Discussing the disappointment of the NCAA’s ruling to vacate wins and why the university is appealing: 

“If you’d merely expelled the students, you wouldn’t get this penalty. But because you went though an educative process and kept them in school and adjusted credits and made those things, you subjected yourself to this penalty. That seems like a bad message to send, but that’s one that we’re continuing to advocate for down the road.”

 

On the challenges of winning in today’s college football, as opposed to 30 years ago. 

“I think undoubtedly it is harder. Now, people from that era may have a different view. But there are things that make it harder. But it doesn’t make any difference. It’s harder to win basketball games than it was back then. It’s harder to do a number of things.

“We don’t treat any of that as an excuse or a reason to have different goals. I sort of embrace that. Some of those things that you might view as obstacles are ultimately the things that we have to offer young people. It is the eliteness of the institution and the quality of the education. You can’t say it’s an obstacle and then talk about how great it is because it helps you. That’s the way it is. I wouldn’t trade anything for the circumstance we now compete in. I think it is exactly what it should be. We have to do a better job with it, that’s all.”

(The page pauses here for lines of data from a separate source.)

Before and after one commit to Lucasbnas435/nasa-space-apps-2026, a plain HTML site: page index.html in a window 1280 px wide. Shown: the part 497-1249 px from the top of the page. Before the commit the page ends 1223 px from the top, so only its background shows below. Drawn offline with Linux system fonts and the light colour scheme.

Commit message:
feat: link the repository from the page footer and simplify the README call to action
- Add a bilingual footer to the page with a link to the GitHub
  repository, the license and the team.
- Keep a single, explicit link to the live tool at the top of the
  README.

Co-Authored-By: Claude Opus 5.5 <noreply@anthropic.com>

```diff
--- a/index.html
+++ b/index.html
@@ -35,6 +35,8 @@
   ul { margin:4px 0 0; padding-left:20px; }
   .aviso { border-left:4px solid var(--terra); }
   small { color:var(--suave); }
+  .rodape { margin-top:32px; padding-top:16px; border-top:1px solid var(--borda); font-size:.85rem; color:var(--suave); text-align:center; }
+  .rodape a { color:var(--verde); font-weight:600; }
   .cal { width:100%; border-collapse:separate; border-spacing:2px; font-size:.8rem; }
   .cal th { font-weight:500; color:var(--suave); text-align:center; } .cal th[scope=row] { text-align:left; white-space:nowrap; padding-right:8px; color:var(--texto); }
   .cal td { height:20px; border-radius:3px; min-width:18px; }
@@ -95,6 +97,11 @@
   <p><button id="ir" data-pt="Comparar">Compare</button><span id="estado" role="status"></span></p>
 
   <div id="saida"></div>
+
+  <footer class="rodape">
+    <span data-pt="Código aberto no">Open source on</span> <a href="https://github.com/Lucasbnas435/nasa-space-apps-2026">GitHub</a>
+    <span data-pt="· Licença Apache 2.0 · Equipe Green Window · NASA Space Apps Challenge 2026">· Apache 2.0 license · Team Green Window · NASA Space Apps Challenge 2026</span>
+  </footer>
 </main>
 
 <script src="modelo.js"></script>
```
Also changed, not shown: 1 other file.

Report: Corey Holmes set to transfer

Irish Illustrated / Matt Cashore
Matt Cashore / Irish Illustrated
14 Comments

Receiver Corey Holmes is transferring from Notre Dame. The junior, who has two seasons of eligibility remaining, will look for a new program after earning his degree this summer, Tom Loy of Irish247 reports.

Holmes told Irish247:

“It’s just the best decision for me. I’m graduating this summer and I’m just going to find the best fit for me to finish things up.”

Even after a strong spring, Holmes saw little action this season, though he played extensively against USC in the season finale. He had four catches against the Trojans, a large part of his 11 on the year, also his career total.

That Holmes wasn’t able to find a consistent spot in the rotation is likely a big reason why he’s looking for a new opportunity. After opening eyes after posting a 4.42 40-yard dash during spring drills, the Irish coaching staff looked for a way to get Holmes onto the field. But after losing reps at the X receiver on the outside, Holmes bounced inside and out, never finding a regular spot in the rotation, playing behind Torii Hunter Jr. and Kevin Stepherson on the outside and CJ Sanders and Chris Finke in the slot.

Holmes has two seasons of eligibility remaining, redshirting his sophomore season. Because he’ll earn his degree this summer, he’ll be able to play immediately next year. Irish 247 reports that Holmes is looking at Miami, UCLA, Arizona State, Arizona and North Carolina, though he’ll have a semester to find other fits.